L.-What do you mean? Are you dissatisfied with your little book ?
L.–Were, then, the Roman Catholics right in what they said against you?
C.-I am very far from granting that. My arguments, and, more than my arguments, my facts, against Popery, I still think unanswerable. I believe I combated the Popery of Rome most effectually, but I did it in the spirit of another Popery, i. e. in the spirit of the Episcopal Popery of Eng
L.-Well; you seem to express something like my own thoughts. You left Christianity entirely dependent upon a Clergy; but why that Clergy should be those ordained by the Bishops of the English Church, I cannot understand.
C.-No more can I.
L.–And yet you spoke in such a spirit of submission, that it seemed as if you were on your knees, promising obedience to the Archbishop of Canterbury.

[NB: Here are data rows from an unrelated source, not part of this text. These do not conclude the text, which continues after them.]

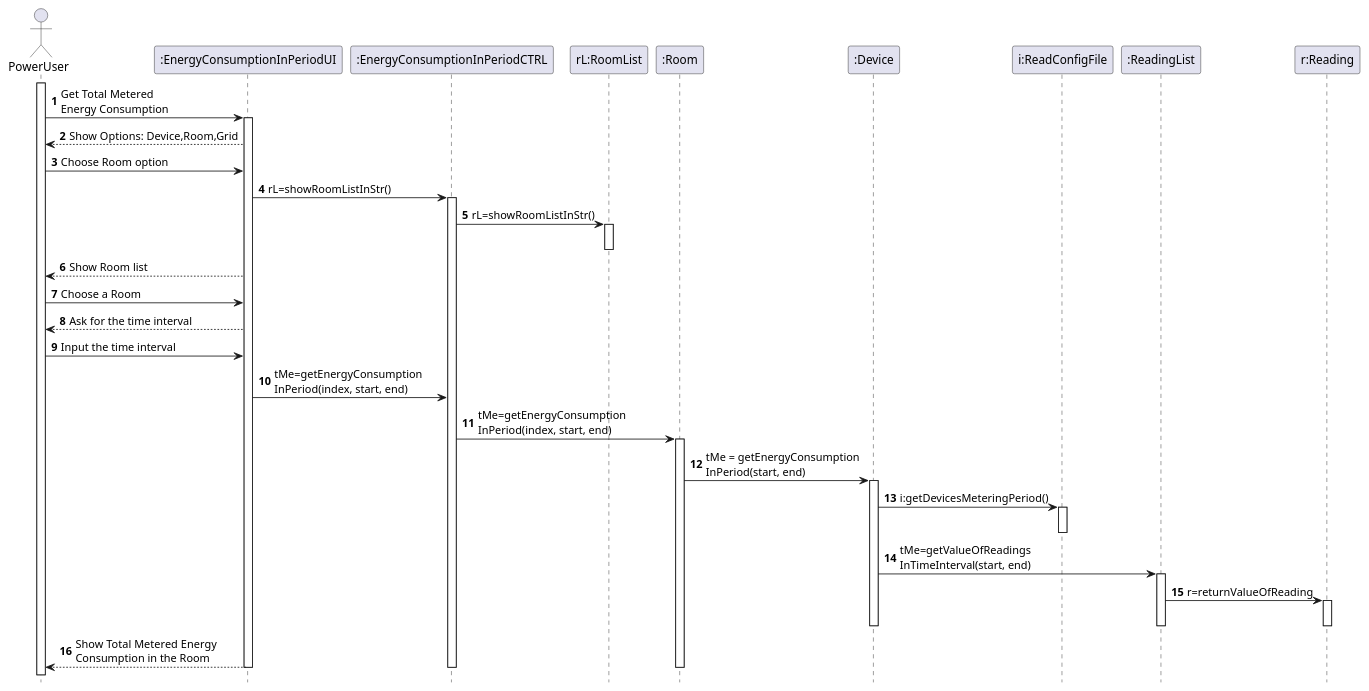
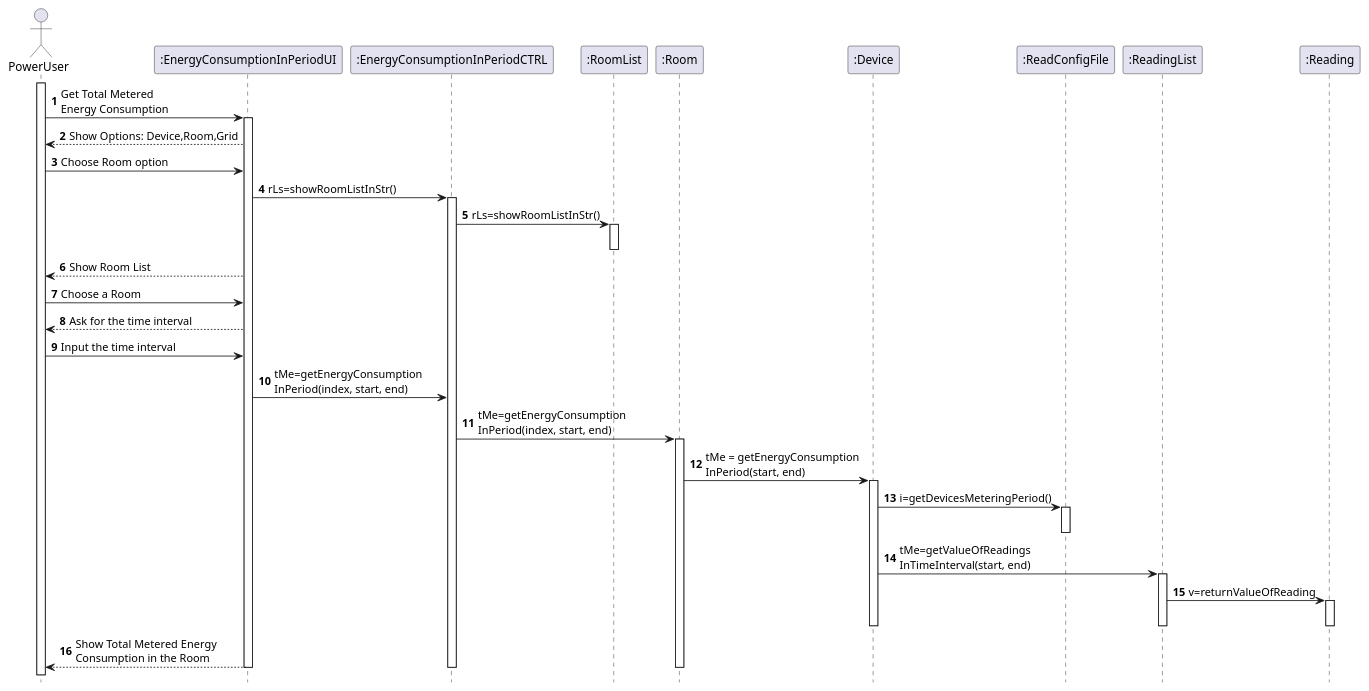
Before and after one commit to emanuel-pereira/hou: the diagram in src/main/java/smarthome/uml/sequencediagrams/RoomEnergyConsumptionInPeriod.puml, drawn with PlantUML. The commit also changed 1 other file, not shown here.

Commit message:
Update EnergyConsumptionInPeriod UML

```diff
--- a/src/main/java/smarthome/uml/sequencediagrams/RoomEnergyConsumptionInPeriod.puml
+++ b/src/main/java/smarthome/uml/sequencediagrams/RoomEnergyConsumptionInPeriod.puml
@@ -1,41 +1,41 @@
 @startuml
 autonumber
 hidefootbox
 actor PowerUser
 
 activate PowerUser
 PowerUser -> ":EnergyConsumptionInPeriodUI": Get Total Metered\nEnergy Consumption
 activate  ":EnergyConsumptionInPeriodUI"
 PowerUser <-- ":EnergyConsumptionInPeriodUI": Show Options: Device,Room,Grid
 PowerUser -> ":EnergyConsumptionInPeriodUI": Choose Room option
-":EnergyConsumptionInPeriodUI" -> ":EnergyConsumptionInPeriodCTRL": rL=showRoomListInStr()
+":EnergyConsumptionInPeriodUI" -> ":EnergyConsumptionInPeriodCTRL": rLs=showRoomListInStr()
 activate ":EnergyConsumptionInPeriodCTRL"
-":EnergyConsumptionInPeriodCTRL" -> "rL:RoomList": rL=showRoomListInStr()
-activate "rL:RoomList"
-deactivate "rL:RoomList"
-PowerUser <-- ":EnergyConsumptionInPeriodUI": Show Room list
+":EnergyConsumptionInPeriodCTRL" -> ":RoomList": rLs=showRoomListInStr()
+activate ":RoomList"
+deactivate ":RoomList"
+PowerUser <-- ":EnergyConsumptionInPeriodUI": Show Room List
 PowerUser -> ":EnergyConsumptionInPeriodUI": Choose a Room
 PowerUser <-- ":EnergyConsumptionInPeriodUI": Ask for the time interval
 PowerUser -> ":EnergyConsumptionInPeriodUI": Input the time interval
 ":EnergyConsumptionInPeriodUI" -> ":EnergyConsumptionInPeriodCTRL": tMe=getEnergyConsumption\nInPeriod(index, start, end)
 ":EnergyConsumptionInPeriodCTRL" -> ":Room": tMe=getEnergyConsumption\nInPeriod(index, start, end)
 activate ":Room"
 ":Room" -> ":Device": tMe = getEnergyConsumption\nInPeriod(start, end)
 activate ":Device"
-":Device" -> "i:ReadConfigFile": i:getDevicesMeteringPeriod()
-activate "i:ReadConfigFile"
-deactivate "i:ReadConfigFile"
+":Device" -> ":ReadConfigFile": i=getDevicesMeteringPeriod()
+activate ":ReadConfigFile"
+deactivate ":ReadConfigFile"
 ":Device" -> ":ReadingList": tMe=getValueOfReadings\nInTimeInterval(start, end)
 activate ":ReadingList"
-":ReadingList" -> "r:Reading": r=returnValueOfReading
-activate "r:Reading"
-deactivate "r:Reading"
+":ReadingList" -> ":Reading": v=returnValueOfReading
+activate ":Reading"
+deactivate ":Reading"
 deactivate ":ReadingList"
 deactivate ":Device"
 PowerUser <-- ":EnergyConsumptionInPeriodUI": Show Total Metered Energy\nConsumption in the Room
 deactivate ":Room"
 deactivate ":EnergyConsumptionInPeriodCTRL"
 deactivate ":EnergyConsumptionInPeriodUI"
 
 
 @enduml
```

C.—You say nothing but the truth : I felt as you express it. So difficult it is to strip oneself of habits early acquired. The religious feelings of my youth revived, the moment I resolved to seek for spiritual improvement in the Church of England. The zealous Catholic priest of fiveand-twenty re-appeared in the Protestant convert of forty. I gave way to the revived religious sentiments of early years, and found myself an adept in the Evangelism of the Church of England. One thing alone was wanting to make me a luminary of that party—the will to put an end to my religious inquiries. I could not do, what a celebrated convert to the same party declares of himself :-) could not “ lay my conclusions upon the shelf,”* never more to question them.
L.-So, like myself, you examined and increased your doubts ?

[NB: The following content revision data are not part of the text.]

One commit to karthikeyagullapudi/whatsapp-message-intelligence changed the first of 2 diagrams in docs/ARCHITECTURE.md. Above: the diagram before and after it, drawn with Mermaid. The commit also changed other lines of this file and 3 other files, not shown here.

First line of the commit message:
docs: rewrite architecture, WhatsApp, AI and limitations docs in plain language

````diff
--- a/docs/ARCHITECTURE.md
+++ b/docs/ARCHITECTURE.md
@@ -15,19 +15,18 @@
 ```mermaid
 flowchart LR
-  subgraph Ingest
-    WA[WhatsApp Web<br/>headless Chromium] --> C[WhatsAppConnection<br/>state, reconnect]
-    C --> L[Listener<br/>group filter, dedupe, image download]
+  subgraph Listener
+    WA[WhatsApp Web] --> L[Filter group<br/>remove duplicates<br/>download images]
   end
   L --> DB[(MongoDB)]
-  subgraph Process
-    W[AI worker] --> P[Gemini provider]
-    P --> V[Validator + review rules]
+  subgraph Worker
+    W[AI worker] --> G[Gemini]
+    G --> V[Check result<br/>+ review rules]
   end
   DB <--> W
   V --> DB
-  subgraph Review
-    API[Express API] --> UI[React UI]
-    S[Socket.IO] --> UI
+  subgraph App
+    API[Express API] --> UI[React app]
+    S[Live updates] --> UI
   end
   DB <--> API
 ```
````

C.-I did so.
C.—Certainly. I never was perfectly satisfied in my life till I attained my present view.
L.-And what is that view ?
C.—A very clear one : that Christianity does not consist in such doctrines as those about which Divines dispute. Have you read my little work on Heresy and Orthodoxy ?

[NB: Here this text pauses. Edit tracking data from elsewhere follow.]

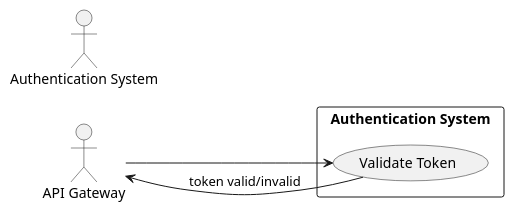
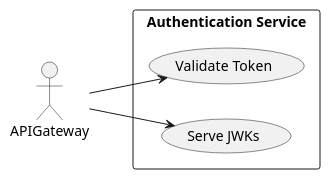
Before and after one commit to Bimmi-kumari-singh/Agent-testing: the seventh of 7 diagrams in .propel/context/docs/spec.md, drawn with PlantUML. The commit also changed other lines of this file, not shown here.

````diff
--- a/.propel/context/docs/spec.md
+++ b/.propel/context/docs/spec.md
@@ -474,16 +441,15 @@
 ```plantuml
 @startuml
 left to right direction
 skinparam packageStyle rectangle
 
-actor "API Gateway" as API
-actor "Authentication System" as Auth
-
-rectangle "Authentication System" {
-  usecase (Validate Token) as UC7
+actor APIGateway
+rectangle "Authentication Service" {
+  usecase (Validate Token) as UC_Validate
+  usecase (Serve JWKs) as UC_JWKs
 }
 
-API --> UC7
-UC7 --> API : token valid/invalid
+APIGateway --> UC_Validate
+APIGateway --> UC_JWKs
 @enduml
 ```
````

[* See the dishonest advice given to Dr. Arnold, and recorded in his Life, without any apparent perception of its immoral character.Vol. i. p. 22.]
L.-I have not, and fear I shall want time and opportunity to read it.
C.-Well, then: I will try to give you the substance of what I have published since my religious fever abated.
L.-I wish, in the first place, you would be kind enough to tell me your meaning of that expression, Religious Fever.
C.-I mean what is commonly called, by a word of Greek derivation, which is frequently in people's mouths,Enthusiasm.
L.-I am glad you will explain that word to me. It frequently perplexes me.
C.—Mark me, then : Whatever, in religious matters, is done or felt with more vehemence than a man can justify hy sound reasons, is religious fever, or enthusiasm. It is a disease of the mind. Take a plain example : The women of the priestly, or Brahmin caste, in India, throw themselves into the fire which consumes the dead bodies of their husbands. They are generally under a vehement conviction that, from the flames, they will rise instantly to heaven ; and would consider it a cruel insult to be prevented.
L.—But, that is a plain absurdity.
C.—So much the better for my explanation. The religious act I have mentioned is not an absurdity for those who have been brought up in the Brahminical religion. A Catholic, who would punish the denial of one of his Articles of faith with death, is not more convinced of the lawfulness and desirableness of that punishment than the Hindoo of the meritoriousness of the Widow-Burnings. Their respective enthusiasms consist in the disproportion between the vehemence of their belief and the grounds of the convictions.